> **Task to carry out**: In the records that follow, count the lines where the string "https" appears, and give the count with nothing added.

> **Dataset records**:
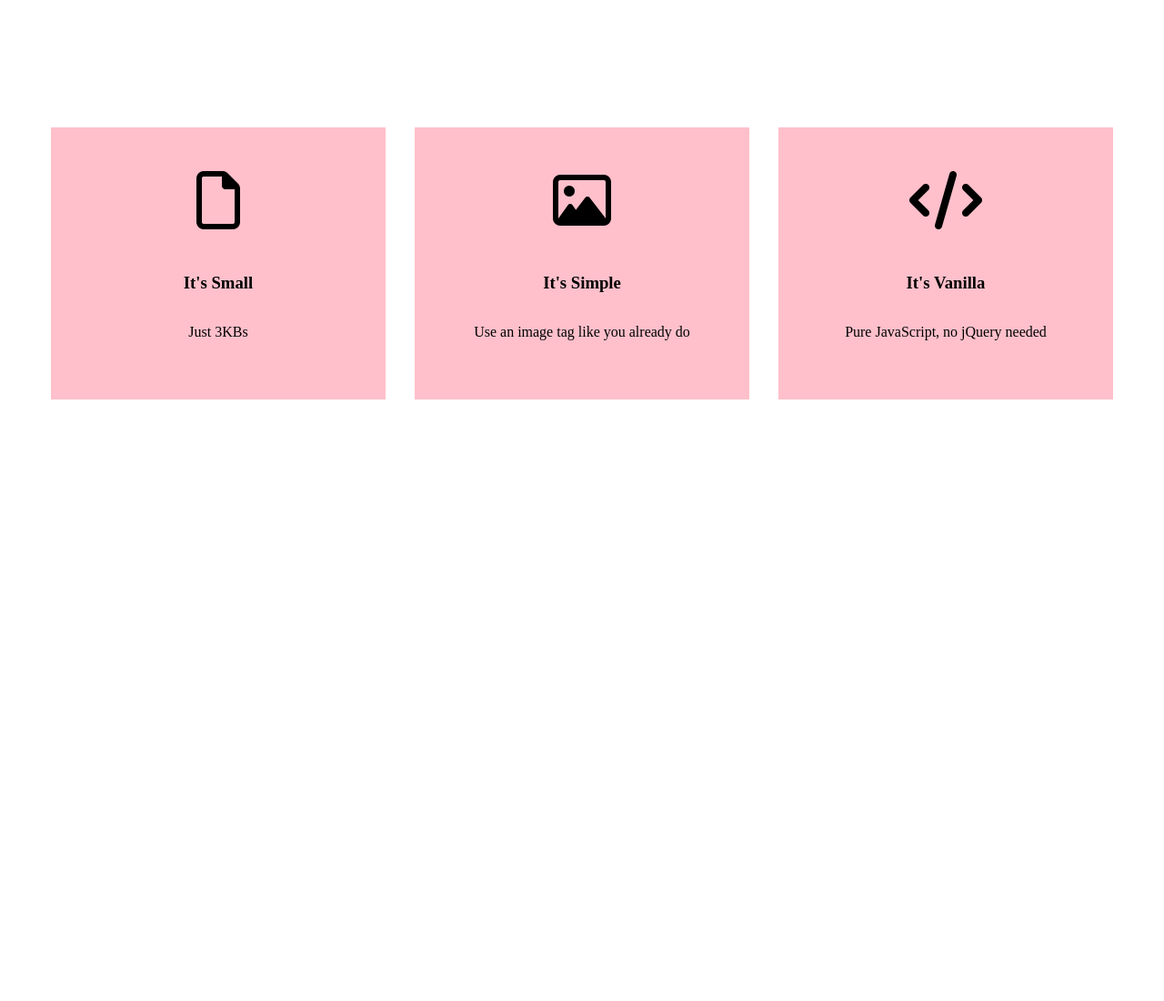
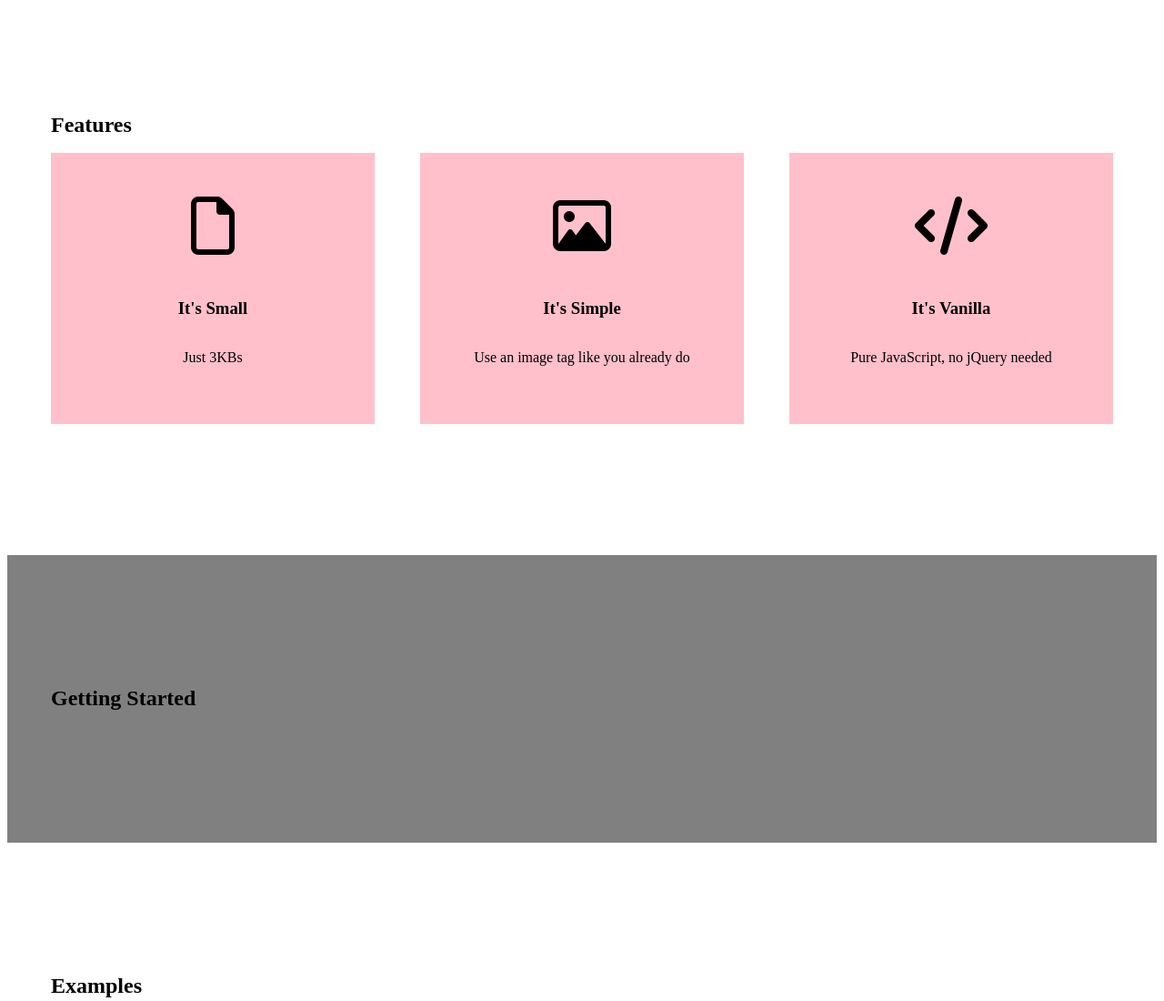
Before and after one commit to dreamistlabs/imagezy, a website with bundled scripts: page docs/index.html in a window 1280 px wide. Shown: the part 500-1600 px from the top of the page at 91% size. Before the commit the page ends 1099 px from the top, so only its background shows below. Built offline with nearby package versions, Linux system fonts and the light colour scheme.

Commit message:
Save progress

```diff
--- a/docs/assets/stylesheets/main.css
+++ b/docs/assets/stylesheets/main.css
@@ -1,9 +1,12 @@
 section {
   margin: 0 auto;
-  padding: 10rem 2rem;
+  padding: 8rem 2rem;
   max-width: 1200px;
 }
-
+.section__heading,
+.section__container {
+  margin: 1rem;
+}
 .jumbotron {
   display: flex;
   flex-direction: column;
@@ -20,18 +23,20 @@ section {
   max-width: 400px;
 }
 
-.highlights {
+section#highlights .section__container {
   display: flex;
+  justify-content: space-between;
+}
+section#getting-started {
+  background-color: gray;
 }
 
 .feature-card {
   display: flex;
   flex-direction: column;
   align-items: center;
-  margin-left: 1rem;
-  margin-right: 1rem;
   padding: 3rem 2rem;
-  width: 30%;
+  width: 25%;
   background-color: pink;
 }
 
--- a/docs/index.html
+++ b/docs/index.html
@@ -14,7 +14,9 @@
     <p>Load your images lazily</p>
   </div>
 
-  <section class="highlights">
+  <section id="highlights">
+    <h2 class="section__heading">Features</h2>
+    <div class="section__container">
       <div class="feature-card">
         <div class="feature-card__icon">
           <i class="fa fa-file-o fa-4x"></i>
@@ -36,17 +38,30 @@
         <h3 class="feature-card__heading">It's Vanilla</h3>
           <p class="feature-card__description">Pure JavaScript, no jQuery needed</p>
       </div>
+    </div>
   </section>
 
-  <!--
+  <section id="getting-started">
+    <h2 class="section__heading">Getting Started</h2>
 
+  </section>
 
   <section>
-    <h2>Getting Started</h2>
+      <h2 class="section__heading">Examples</h2>
+      <img class="imagezy-img" data-src="https://cdn.pixabay.com/photo/2013/08/28/00/54/landscape-176602_960_720.jpg" />
 
+      <img class="imagezy-img" data-src="https://cdn.pixabay.com/photo/2015/02/18/11/50/mountain-landscape-640617_960_720.jpg" />
+
+      <img class="imagezy-img" data-src="http://blog.agroknow.com/wp-content/uploads/2016/03/6835100-landscape.jpg" />
+
+      <img class="imagezy-img" data-src="https://static.pexels.com/photos/36717/amazing-animal-beautiful-beautifull.jpg" />
+
+      <img class="imagezy-img" data-src="https://www.goodfreephotos.com/albums/other-landscapes/landscapes-with-lake-and-clouds.jpg" />
+
+      <img class="imagezy-img" data-src="https://cdn.lynda.com/course/187498/187498-635561412434883316-16x9.jpg" />
+
+      <img class="imagezy-img" data-src="http://eskipaper.com/images/pretty-landscape-sunset-1.jpg" />
   </section>
-  -->
-
   <script src="../dist/imagezy.js"></script>
 </body>
 </html>
```
Lines whose indentation alone changed are shown as unchanged.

> **Your solution**: 5